What’s under the bed and in the wardrobe? Who’s on the stair and what’s going on in the shed? Rachel Whiteread’s sculpture is both deadpan and affecting. It can be modest in scale and homely, grand and austere, mischievous, menacing. Her art is filled with safe spaces and frightening places, mystery and memories. All this from an artist who, since the late 1980s, has been almost entirely devoted to the making of casts. From filling a rubber hot-water bottle with liquid plaster and using it as a mould, Whiteread has gone on to cast sinks and baths and mattresses, the interior of a room in north London, then an entire East End house slated for demolition. She has cast library shelves and even one of New York’s ubiquitous rooftop water tanks. Looking up, the translucent cast of the tank’s interior presented a solidified, glinting void against the sky.
Some of her more recent casts of cabins and sheds have been permanently located in out-of-the way places, to be discovered by chance (just imagining them baking in the Mojave desert, or getting soaked in rainswept Norway, is itself a pleasure). Whiteread refers to some of her recent works as “shy sculptures”. Throughout her career, she has shuttled between complexity and simplicity, and between the small and close at hand, to fragments of the larger world – the vacant plinth on Trafalgar Square, a stairwell, a cast of the meeting room in Broadcasting House that inspired George Orwell’s Room 101, which is now installed in Whiteread’s complex and rewarding show at Tate Britain.

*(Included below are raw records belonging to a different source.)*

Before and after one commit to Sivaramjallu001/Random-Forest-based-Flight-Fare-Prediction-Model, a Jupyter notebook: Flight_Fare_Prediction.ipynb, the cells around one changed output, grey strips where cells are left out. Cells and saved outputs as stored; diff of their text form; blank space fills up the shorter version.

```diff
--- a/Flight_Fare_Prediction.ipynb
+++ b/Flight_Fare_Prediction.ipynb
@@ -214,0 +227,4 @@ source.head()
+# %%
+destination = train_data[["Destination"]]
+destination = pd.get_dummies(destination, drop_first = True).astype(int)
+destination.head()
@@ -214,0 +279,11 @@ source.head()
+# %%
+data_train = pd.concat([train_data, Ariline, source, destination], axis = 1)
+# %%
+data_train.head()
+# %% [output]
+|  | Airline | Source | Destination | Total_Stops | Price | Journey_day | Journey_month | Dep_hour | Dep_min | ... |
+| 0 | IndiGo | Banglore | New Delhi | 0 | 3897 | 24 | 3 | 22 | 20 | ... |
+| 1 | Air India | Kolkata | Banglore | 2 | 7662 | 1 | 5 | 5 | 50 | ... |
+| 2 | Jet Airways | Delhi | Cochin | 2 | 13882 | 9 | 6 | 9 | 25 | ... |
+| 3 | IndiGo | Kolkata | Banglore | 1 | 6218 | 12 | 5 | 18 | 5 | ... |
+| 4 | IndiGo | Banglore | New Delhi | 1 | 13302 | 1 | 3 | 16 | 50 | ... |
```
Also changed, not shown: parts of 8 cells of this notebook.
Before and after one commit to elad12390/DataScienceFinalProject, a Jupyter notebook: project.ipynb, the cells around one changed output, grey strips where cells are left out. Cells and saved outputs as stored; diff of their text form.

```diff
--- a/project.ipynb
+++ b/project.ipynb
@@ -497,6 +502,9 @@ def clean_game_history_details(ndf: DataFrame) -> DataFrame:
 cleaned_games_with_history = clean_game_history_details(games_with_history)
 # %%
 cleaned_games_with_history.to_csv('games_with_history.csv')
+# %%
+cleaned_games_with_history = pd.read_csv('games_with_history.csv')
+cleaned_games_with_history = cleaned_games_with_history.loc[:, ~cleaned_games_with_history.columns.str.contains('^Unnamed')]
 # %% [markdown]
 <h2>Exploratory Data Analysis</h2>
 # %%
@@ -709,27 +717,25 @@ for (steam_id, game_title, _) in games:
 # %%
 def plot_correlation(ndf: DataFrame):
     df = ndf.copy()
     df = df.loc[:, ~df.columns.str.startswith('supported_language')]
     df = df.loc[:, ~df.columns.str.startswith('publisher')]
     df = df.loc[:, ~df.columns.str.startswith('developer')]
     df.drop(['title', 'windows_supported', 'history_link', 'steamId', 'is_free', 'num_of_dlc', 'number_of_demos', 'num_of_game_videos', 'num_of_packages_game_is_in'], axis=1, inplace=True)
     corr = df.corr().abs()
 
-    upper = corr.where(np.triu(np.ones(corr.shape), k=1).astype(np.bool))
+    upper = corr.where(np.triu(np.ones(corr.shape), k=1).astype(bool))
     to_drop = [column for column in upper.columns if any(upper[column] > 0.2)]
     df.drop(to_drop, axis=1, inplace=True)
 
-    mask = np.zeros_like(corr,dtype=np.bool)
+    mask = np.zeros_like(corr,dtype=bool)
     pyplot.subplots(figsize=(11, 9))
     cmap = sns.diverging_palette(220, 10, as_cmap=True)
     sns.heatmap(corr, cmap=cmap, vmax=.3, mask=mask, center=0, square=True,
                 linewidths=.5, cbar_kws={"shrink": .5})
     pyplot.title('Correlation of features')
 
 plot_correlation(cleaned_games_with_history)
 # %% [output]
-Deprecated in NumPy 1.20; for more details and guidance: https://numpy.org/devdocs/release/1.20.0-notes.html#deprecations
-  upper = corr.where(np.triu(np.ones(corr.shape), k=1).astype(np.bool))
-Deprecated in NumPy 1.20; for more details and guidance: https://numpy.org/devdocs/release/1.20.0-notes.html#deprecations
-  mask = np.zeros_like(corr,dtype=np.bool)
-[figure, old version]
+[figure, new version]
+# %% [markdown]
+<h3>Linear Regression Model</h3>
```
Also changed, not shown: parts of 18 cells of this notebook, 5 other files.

The false walls in the main temporary exhibition galleries have been removed – to my memory, for the first time – leaving one enormous, open space. At first, it feels like a warehouse, filled with objects that you have to walk among and between. We are also walking through a career and a life, making our way as we will. But individual works soon take hold, and the proximities of her sculptures play off against one another and the exhibition space itself.
Read full article at theguardian.com